__Assignment__. An exact retyping of all lines below is the answer; pictures do not belong in it.

__Input__.
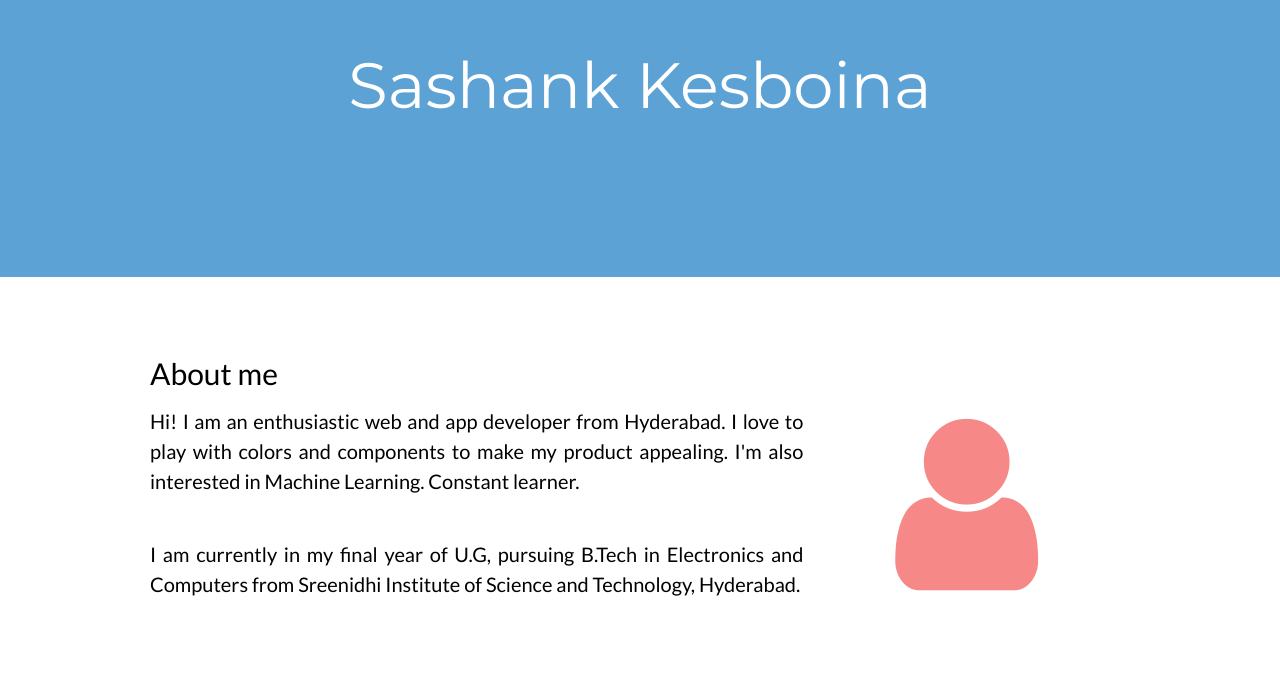
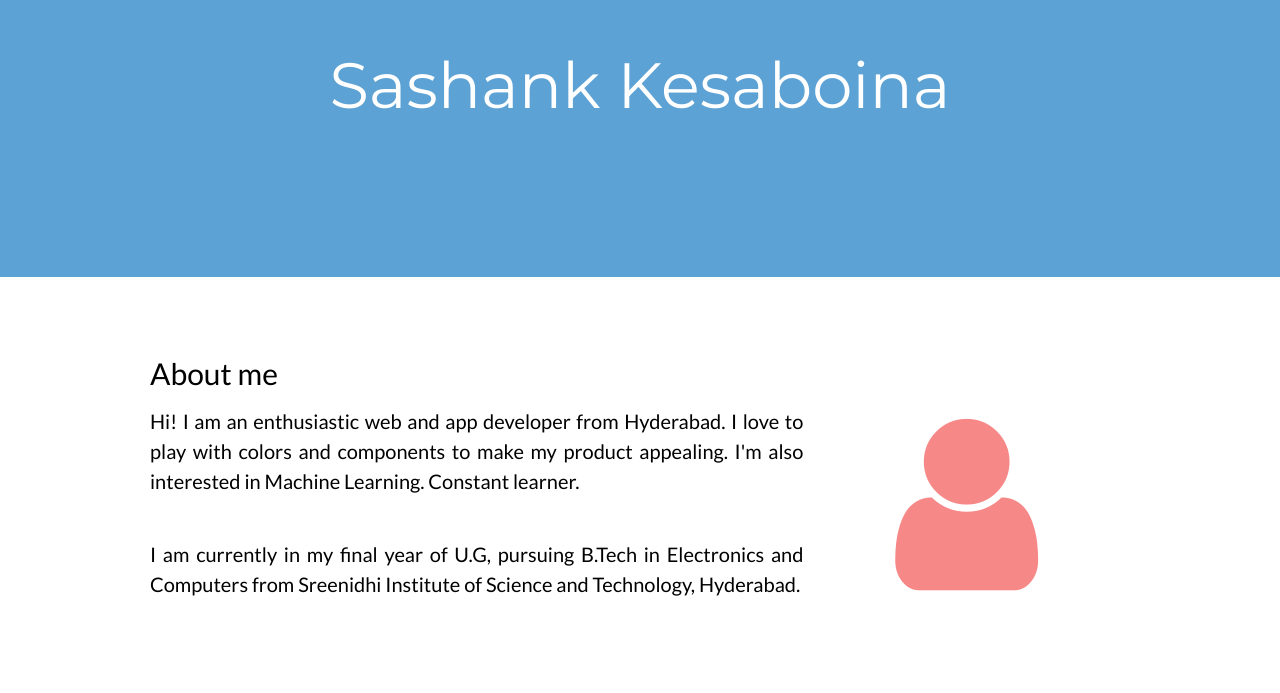
Before and after one commit to saisashank18/saisashank18.github.io, a plain HTML site: page profile.html in a window 1280 px wide. Shown: the part 107-800 px from the top of the page. Drawn offline with nearby package versions, Linux system fonts and the light colour scheme.

Commit message:
edit name

```diff
--- a/profile.html
+++ b/profile.html
@@ -14,7 +14,7 @@ body,h1,h2,h3,h4,h5,h6 {font-family: "Lato", sans-serif}
 </style>
 <body  style="text-align: justify">
 <header class="w3-container w3-center" style="padding:128px 16px" >
-  <h1 class="w3-margin w3-jumbo">Sashank Kesboina</h1>
+  <h1 class="w3-margin w3-jumbo">Sashank Kesaboina</h1>
 <!--
   <div>
         <img class="mountain" src="img/mountain.png" alt="cloud">
```
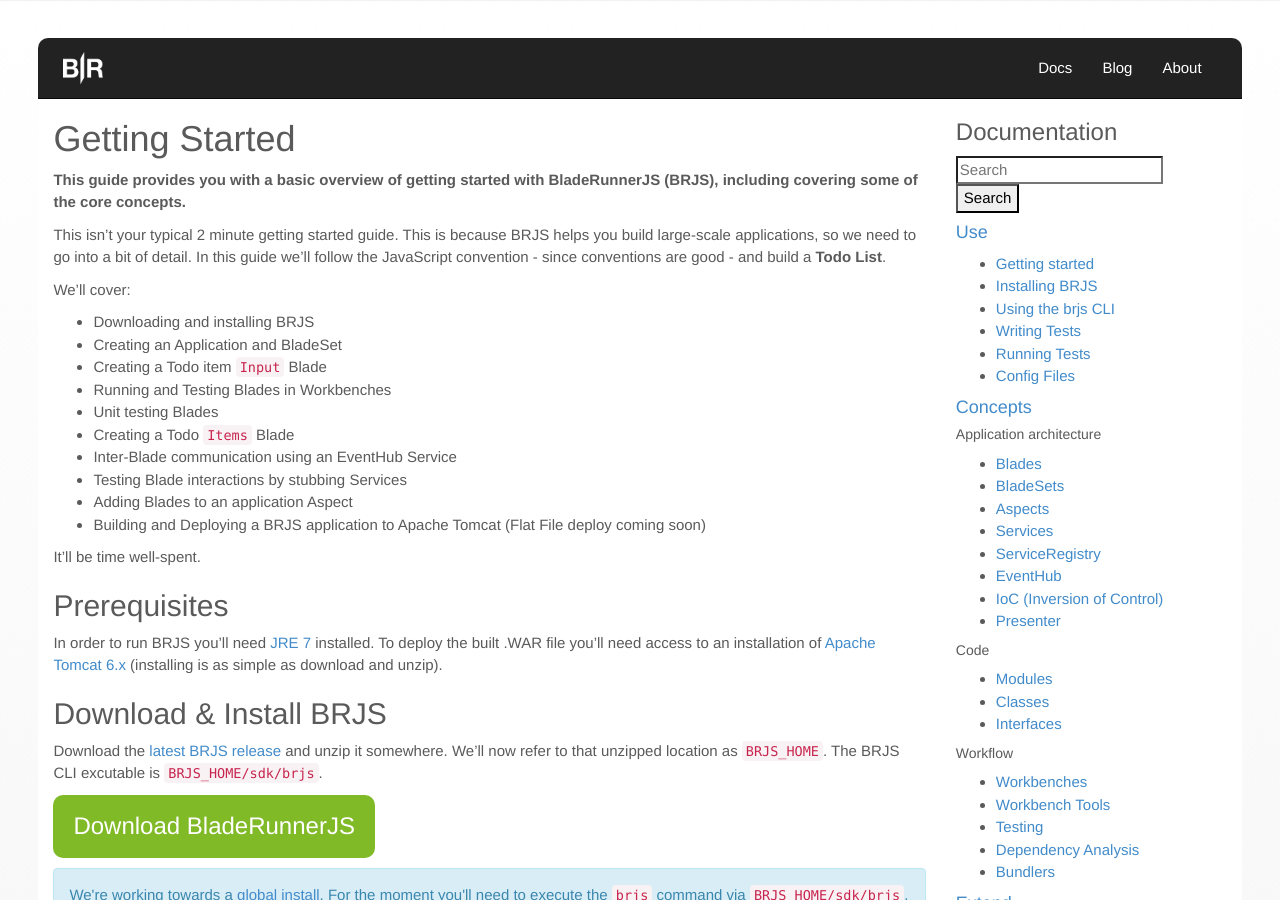
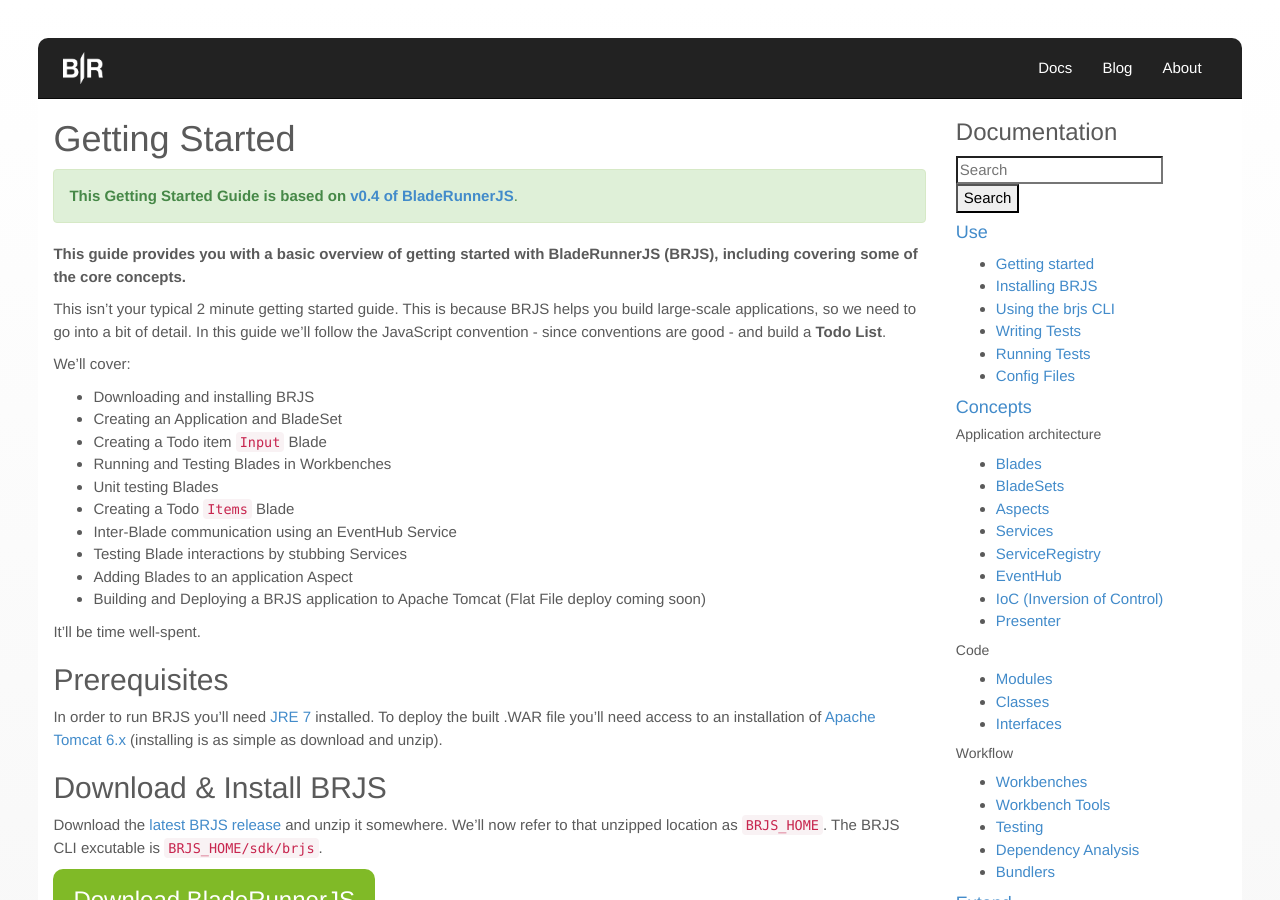
Before and after one commit to BladeRunnerJS/brjs-site, a Jekyll site: the page built from docs/use/getting_started.md, in a window 1280 px wide and 900 px high. Built offline with Jekyll 4.4.1, drawn with Linux system fonts in a browser that asks for light colours; nearby versions of some CDN libraries; Markdown is read by kramdown in place of the engine named in the settings.

Commit message:
updating alert to say v0.4 release

```diff
--- a/docs/use/getting_started.md
+++ b/docs/use/getting_started.md
@@ -4,6 +4,13 @@
 permalink: /docs/use/getting_started/
 notice: none
 ---
+
+
+<div class="alert alert-success">
+  <p>
+    <strong>This Getting Started Guide is based on <a href="https://github.com/BladeRunnerJS/brjs/releases/download/v0.4/BladeRunnerJS-v0.4-0-g59c3656.zip">v0.4 of BladeRunnerJS</a></strong>.
+  </p>
+</div>
 
 <p><strong>This guide provides you with a basic overview of getting started with BladeRunnerJS (BRJS), including covering some of the core concepts.</strong></p>
 
```
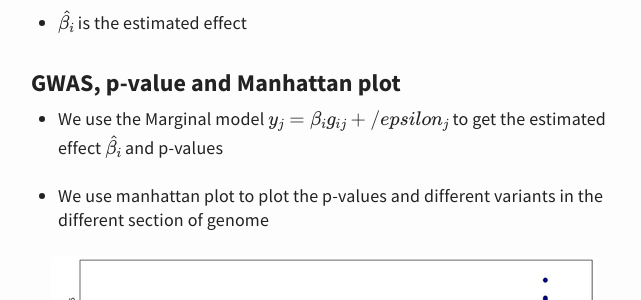
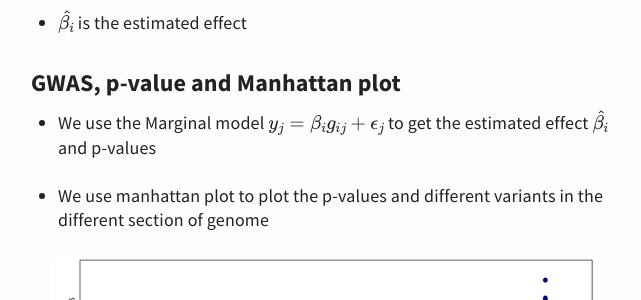
Before and after one commit to webhash/webhash.github.io, a Jekyll site: the page built from _posts/2020-11-27-basics-of-GWAS.md, in a window 1280 px wide and 900 px high, scrolled down 2731 px. Shown: the part 154-454 px from the top of the window, without its empty margins (316-957 px from the left). Built offline with Jekyll 4.4.1, drawn with Linux system fonts in a browser that asks for light colours; formulas are drawn with MathJax 3.

```diff
--- a/_posts/2020-11-27-basics-of-GWAS.md
+++ b/_posts/2020-11-27-basics-of-GWAS.md
@@ -106,7 +106,7 @@ $$ y_i = \beta_{sex}S_j + \beta_{age}A_j + \beta_{PC1}PC_{1j} + \beta_{PC2}PC_{2
 
 ### GWAS, p-value and Manhattan plot
 
-- We use the Marginal model $$ y_j = \beta_i g_{ij} + /epsilon_j $$ to get the estimated effect $$ \hat {\beta_i} $$ and p-values
+- We use the Marginal model $$ y_j = \beta_i g_{ij} + \epsilon_j $$ to get the estimated effect $$ \hat {\beta_i} $$ and p-values
 
 - We use manhattan plot to plot the p-values and different variants in the different section of genome
 
```
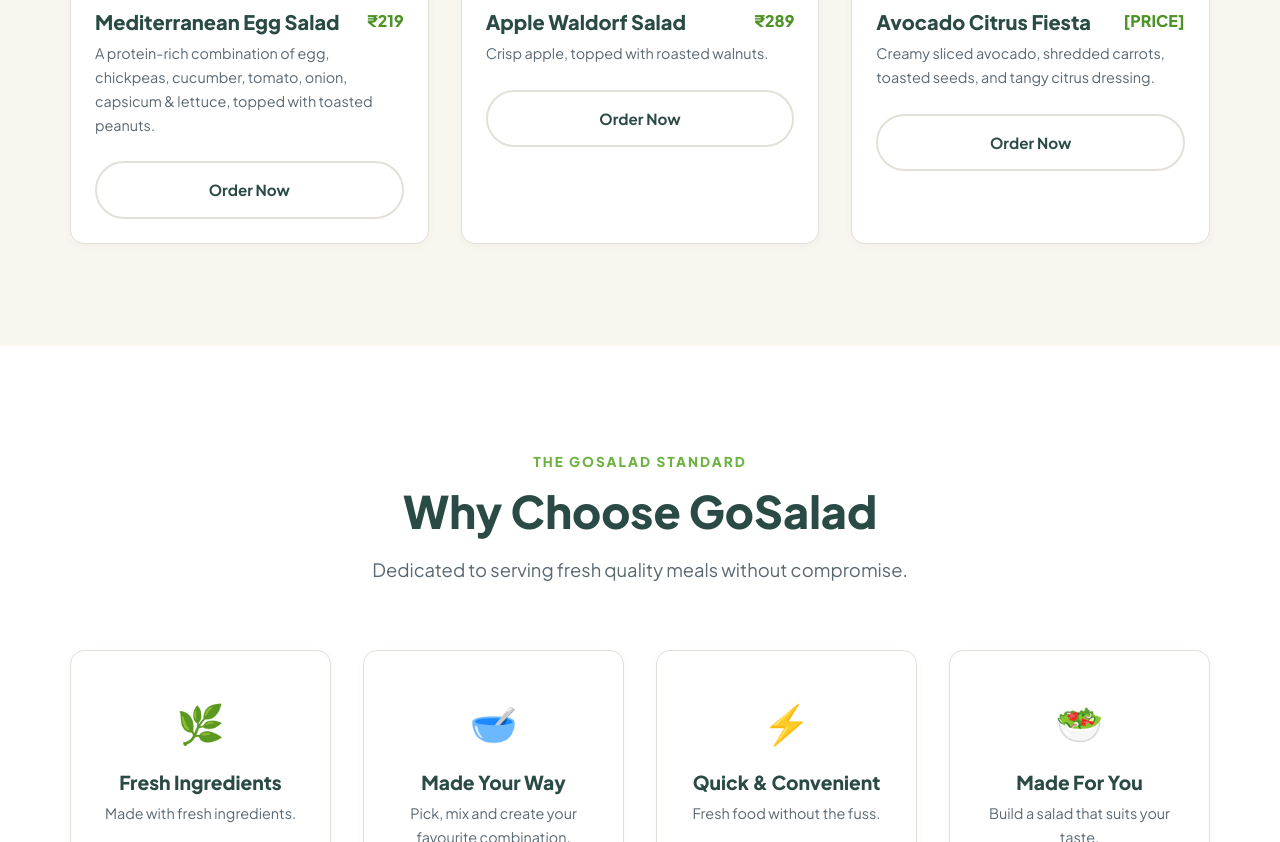
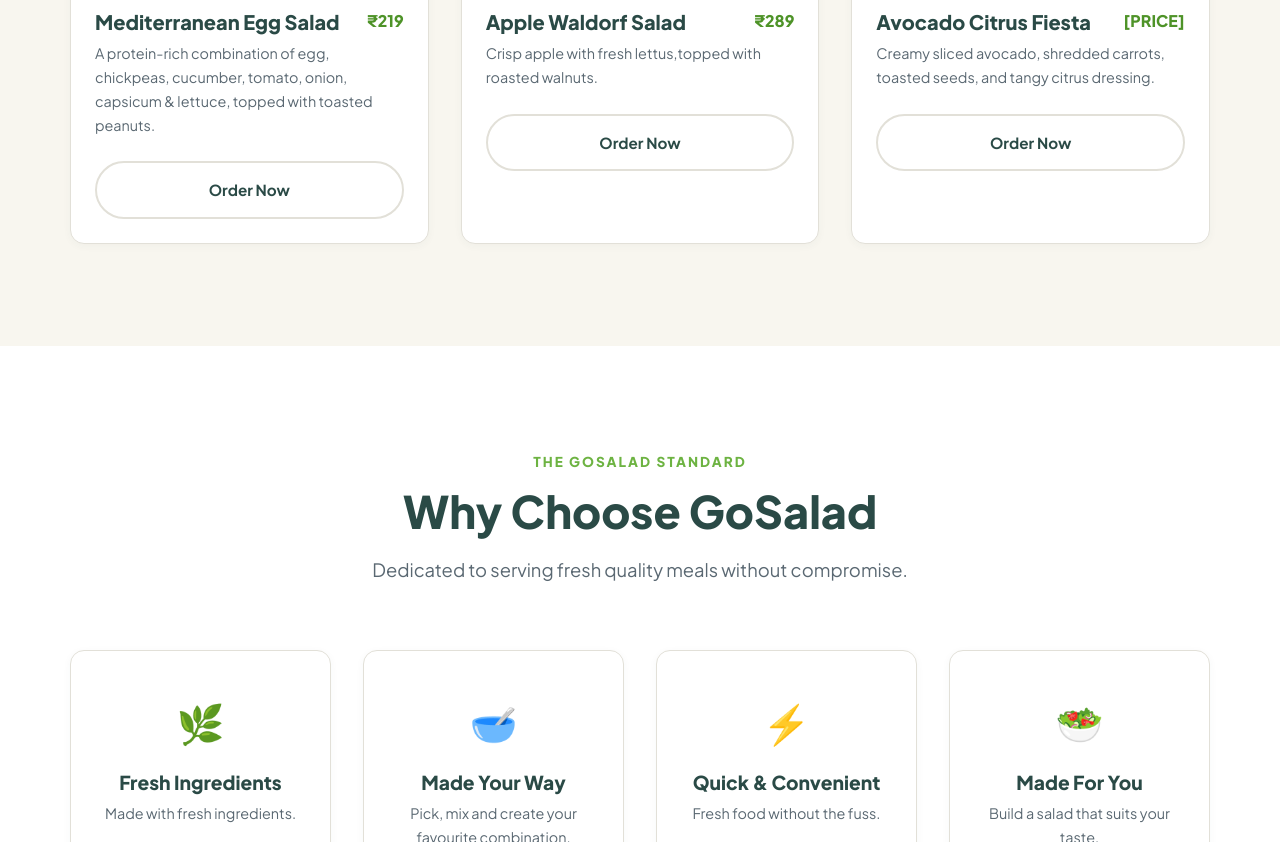
Before and after one commit to sonulooppe-eng/Gosalad, a plain HTML site: page index.html in a window 1280 px wide. Shown: the part 4524-5366 px from the top of the page. Drawn offline with Linux system fonts and the light colour scheme.

Commit message:
Update index.html

```diff
--- a/index.html
+++ b/index.html
@@ -281,7 +281,7 @@
                 <h3 class="card-title">Apple Waldorf Salad</h3>
                 <span class="card-price">₹289</span>
               </div>
-              <p class="card-desc">Crisp apple, topped with roasted walnuts.</p>
+              <p class="card-desc">Crisp apple with fresh lettus,topped with roasted walnuts.</p>
               <a href="#order" class="btn btn-outline btn-block">Order Now</a>
             </div>
           </div>
```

__Result for this task__.
Before and after one commit to saisashank18/saisashank18.github.io, a plain HTML site: page profile.html in a window 1280 px wide. Shown: the part 107-800 px from the top of the page. Drawn offline with nearby package versions, Linux system fonts and the light colour scheme.

Commit message:
edit name

```diff
--- a/profile.html
+++ b/profile.html
@@ -14,7 +14,7 @@ body,h1,h2,h3,h4,h5,h6 {font-family: "Lato", sans-serif}
 </style>
 <body  style="text-align: justify">
 <header class="w3-container w3-center" style="padding:128px 16px" >
-  <h1 class="w3-margin w3-jumbo">Sashank Kesboina</h1>
+  <h1 class="w3-margin w3-jumbo">Sashank Kesaboina</h1>
 <!--
   <div>
         <img class="mountain" src="img/mountain.png" alt="cloud">
```
Before and after one commit to BladeRunnerJS/brjs-site, a Jekyll site: the page built from docs/use/getting_started.md, in a window 1280 px wide and 900 px high. Built offline with Jekyll 4.4.1, drawn with Linux system fonts in a browser that asks for light colours; nearby versions of some CDN libraries; Markdown is read by kramdown in place of the engine named in the settings.

Commit message:
updating alert to say v0.4 release

```diff
--- a/docs/use/getting_started.md
+++ b/docs/use/getting_started.md
@@ -4,6 +4,13 @@
 permalink: /docs/use/getting_started/
 notice: none
 ---
+
+
+<div class="alert alert-success">
+  <p>
+    <strong>This Getting Started Guide is based on <a href="https://github.com/BladeRunnerJS/brjs/releases/download/v0.4/BladeRunnerJS-v0.4-0-g59c3656.zip">v0.4 of BladeRunnerJS</a></strong>.
+  </p>
+</div>
 
 <p><strong>This guide provides you with a basic overview of getting started with BladeRunnerJS (BRJS), including covering some of the core concepts.</strong></p>
 
```
Before and after one commit to webhash/webhash.github.io, a Jekyll site: the page built from _posts/2020-11-27-basics-of-GWAS.md, in a window 1280 px wide and 900 px high, scrolled down 2731 px. Shown: the part 154-454 px from the top of the window, without its empty margins (316-957 px from the left). Built offline with Jekyll 4.4.1, drawn with Linux system fonts in a browser that asks for light colours; formulas are drawn with MathJax 3.

```diff
--- a/_posts/2020-11-27-basics-of-GWAS.md
+++ b/_posts/2020-11-27-basics-of-GWAS.md
@@ -106,7 +106,7 @@ $$ y_i = \beta_{sex}S_j + \beta_{age}A_j + \beta_{PC1}PC_{1j} + \beta_{PC2}PC_{2
 
 ### GWAS, p-value and Manhattan plot
 
-- We use the Marginal model $$ y_j = \beta_i g_{ij} + /epsilon_j $$ to get the estimated effect $$ \hat {\beta_i} $$ and p-values
+- We use the Marginal model $$ y_j = \beta_i g_{ij} + \epsilon_j $$ to get the estimated effect $$ \hat {\beta_i} $$ and p-values
 
 - We use manhattan plot to plot the p-values and different variants in the different section of genome
 
```
Before and after one commit to sonulooppe-eng/Gosalad, a plain HTML site: page index.html in a window 1280 px wide. Shown: the part 4524-5366 px from the top of the page. Drawn offline with Linux system fonts and the light colour scheme.

Commit message:
Update index.html

```diff
--- a/index.html
+++ b/index.html
@@ -281,7 +281,7 @@
                 <h3 class="card-title">Apple Waldorf Salad</h3>
                 <span class="card-price">₹289</span>
               </div>
-              <p class="card-desc">Crisp apple, topped with roasted walnuts.</p>
+              <p class="card-desc">Crisp apple with fresh lettus,topped with roasted walnuts.</p>
               <a href="#order" class="btn btn-outline btn-block">Order Now</a>
             </div>
           </div>
```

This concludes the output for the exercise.